By Kristina Karpinski and Susan Schreiber
On October 11, 2012, representatives from the VAWA, T Visa, and U Visa Units of the Vermont Service Center (VSC) participated in a question and answer session at CLINIC’s Immigration Remedies for Survivors of Domestic Violence and Other Crimes training held at Suffolk University Law School in Boston. Participating in the session were USCIS Section Chief Karl Labor, Senior Immigration Services Adjudicators Bertha Petrie and Carson Carroll, and Office of Policy and Strategy Michele Young. Summarized below are highlights from the session.
U Visa Issues
Grounds of Inadmissibility
- Current USCIS software does not allow for identifying the inadmissibility grounds waived. Where the applicant is consular processing, VSC does notify the Department of State about inadmissibility grounds that have been waived by the Service.
- If an inadmissibility ground is identified after U approval that was not disclosed in the U application, VSC recommends filing an amended I-192 and explaining why the issue was not disclosed before. VSC noted that they might take responsibility for the error where sufficient facts were disclosed to identify the need for a waiver, although no waiver was requested.
- If a new inadmissibility ground arises after U approval (e.g. U grantee convicted of offense creating inadmissibility), VSC advises against filing an amended I-192. Instead, the U grantee should address the issue at the time of filing for adjustment of status, and include evidence to overcome the adverse factor, as if filing supporting documents for a waiver.
- VSC will request a medical examination for a U applicant who discloses habitual drug or alcohol use, or has multiple DUI offenses. An applicant who discloses schizophrenia or violent episodes is also likely to need a medical examination. Applicants disclosing PTSD are not asked to get a medical examination.
Law Enforcement Certifications
- Law enforcement certifications must include proof that the person signing the form has authorization to do so. The VAWA unit has a list of already known certifiers. If a submitted 918B is signed by an unknown certifier and submitted without proof of authorization to sign, an RFE will be issued. VSC recommends that the forms be signed in blue ink.
- VSC has been approving cases submitted with certifications from civil court judges and other civil authorities with authority to investigate crimes.
U visa recipients with absences in excess of 90 days can restart the clock and accrue an additional three-year period upon return in order to qualify for adjustment of status. Where necessary, a U visa holder may seek an extension of U status in order to have enough time to meet the required three-years after returning to the United States from an absence over 90 days.
U Status as Admission
The VSC officers did not know whether the grant of U status, by itself, may be viewed as an admission by CIS. Treating U status approval as admission would (a) allow some U visa holders to qualify for adjustment of status under 245(a), and (b) expose U visa holders who entered the United States EWI to grounds of deportability in the event of future exposure to immigration enforcement. They indicated that they would investigate this issue further.

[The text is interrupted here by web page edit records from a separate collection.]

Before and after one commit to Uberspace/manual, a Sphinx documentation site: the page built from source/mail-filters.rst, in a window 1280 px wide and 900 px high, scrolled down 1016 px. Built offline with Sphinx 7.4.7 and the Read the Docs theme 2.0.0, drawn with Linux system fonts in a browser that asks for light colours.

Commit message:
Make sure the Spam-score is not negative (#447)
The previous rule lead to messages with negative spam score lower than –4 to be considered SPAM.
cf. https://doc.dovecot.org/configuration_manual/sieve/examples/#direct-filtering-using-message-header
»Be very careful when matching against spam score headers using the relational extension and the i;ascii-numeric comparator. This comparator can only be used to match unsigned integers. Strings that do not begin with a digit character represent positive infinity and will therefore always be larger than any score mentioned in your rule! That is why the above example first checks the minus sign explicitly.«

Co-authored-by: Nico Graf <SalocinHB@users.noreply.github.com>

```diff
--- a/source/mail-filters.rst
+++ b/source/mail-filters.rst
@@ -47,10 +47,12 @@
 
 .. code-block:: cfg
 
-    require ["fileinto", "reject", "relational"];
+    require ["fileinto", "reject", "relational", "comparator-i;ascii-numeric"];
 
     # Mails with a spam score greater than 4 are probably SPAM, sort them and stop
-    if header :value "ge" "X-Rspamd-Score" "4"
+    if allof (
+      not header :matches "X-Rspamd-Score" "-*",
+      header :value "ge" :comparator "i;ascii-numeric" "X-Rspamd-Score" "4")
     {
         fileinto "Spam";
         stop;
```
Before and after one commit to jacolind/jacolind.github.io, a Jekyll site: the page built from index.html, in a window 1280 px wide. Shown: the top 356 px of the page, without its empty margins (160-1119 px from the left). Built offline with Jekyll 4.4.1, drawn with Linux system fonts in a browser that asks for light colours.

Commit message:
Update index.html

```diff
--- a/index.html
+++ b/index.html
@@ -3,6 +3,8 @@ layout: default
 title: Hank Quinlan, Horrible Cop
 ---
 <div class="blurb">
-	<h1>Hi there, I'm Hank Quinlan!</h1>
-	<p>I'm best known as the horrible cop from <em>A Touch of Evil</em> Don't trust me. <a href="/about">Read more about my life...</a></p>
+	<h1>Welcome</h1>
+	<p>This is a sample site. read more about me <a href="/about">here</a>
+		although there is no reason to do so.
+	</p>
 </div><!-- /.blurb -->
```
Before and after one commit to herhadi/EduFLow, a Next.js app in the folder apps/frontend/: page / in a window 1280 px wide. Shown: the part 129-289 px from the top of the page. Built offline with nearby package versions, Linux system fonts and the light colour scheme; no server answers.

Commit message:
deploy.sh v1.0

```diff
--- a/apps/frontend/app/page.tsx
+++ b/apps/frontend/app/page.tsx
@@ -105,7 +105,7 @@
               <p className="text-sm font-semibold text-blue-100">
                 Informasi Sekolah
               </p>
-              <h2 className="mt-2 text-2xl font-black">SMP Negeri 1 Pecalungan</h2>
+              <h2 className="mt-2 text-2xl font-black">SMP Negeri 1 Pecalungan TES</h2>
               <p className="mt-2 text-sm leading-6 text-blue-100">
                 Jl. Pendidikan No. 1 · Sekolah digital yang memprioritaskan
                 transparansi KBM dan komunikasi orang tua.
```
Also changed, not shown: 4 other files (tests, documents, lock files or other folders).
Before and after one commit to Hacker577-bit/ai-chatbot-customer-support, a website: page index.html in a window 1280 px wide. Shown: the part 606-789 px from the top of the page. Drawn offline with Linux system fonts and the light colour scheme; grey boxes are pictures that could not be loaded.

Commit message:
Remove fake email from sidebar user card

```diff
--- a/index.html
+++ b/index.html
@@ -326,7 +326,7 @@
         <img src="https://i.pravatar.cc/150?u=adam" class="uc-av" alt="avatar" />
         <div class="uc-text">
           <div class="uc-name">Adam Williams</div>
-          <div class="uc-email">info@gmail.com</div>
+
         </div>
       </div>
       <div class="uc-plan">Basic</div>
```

A policy memo has been drafted on the issue of U derivative age-outs, and is awaiting final approval.
Loss of Derivative Status
The VSC officers confirmed that loss of derivative status at the time of adjustment does not require termination of status, although it may be a reason for termination.
Requests for Evidence
The high rate of RFEs in VAWA self-petitions may be due to skeletal petitions filed to meet a deadline or to get a prima facie notice. VSC encouraged advocates to contact the VSC hotline if they believe an RFE was issued in error.
Stepchildren and Self-Petitions
An abused stepchild needs to show an ongoing relationship with an abusive stepparent in order to qualify for self-petition approval after a divorce between the biological parent and the stepparent.
VAWA Age-Out Derivatives as Principals
An aged-out derivative is treated as a principal self-petitioner and can proceed to adjust status even if the principal self-petitioner never adjusts status.
Permanent Bar and Reinstatement of Removal
VSC is working on guidance for adjudication of waivers of the permanent bar and overcoming reinstatement of removal through an I-212 application.
Revocation of I-360 Approval
VSC reported that very few cases are being returned from the district offices for revocation. Where cases are returned, the most frequent reasons relate to officers misunderstanding what triggers marriage fraud under INA § 204(c); concerns about good faith marriage and joint residence; and self-petitioner remarriage before approval of the I-360 petition.
Abuser Becomes LPR during Marriage but after Abuse Takes Place
VSC confirmed that a self-petition may be approved where the abuser spouse was not an LPR at the time the abuse took place, but becomes an LPR while still married to the abused spouse, even if the spouses are living apart at that time.
Child Status Protection Act
VSC is not certain how to calculate adjusted age where an I-130 petition was previously filed for the self-petitioner by the abuser spouse or parent (i.e. is the adjusted age calculation based on the amount of time the I-360 was pending, or the time the I-130 was pending, or the calculation most favorable to applicant). VSC agreed to check on this issue.
EADs for Certain Abused Non-immigrants
A policy memo has been drafted on issuance of EADs for certain abused non-immigrants, and is awaiting final approval.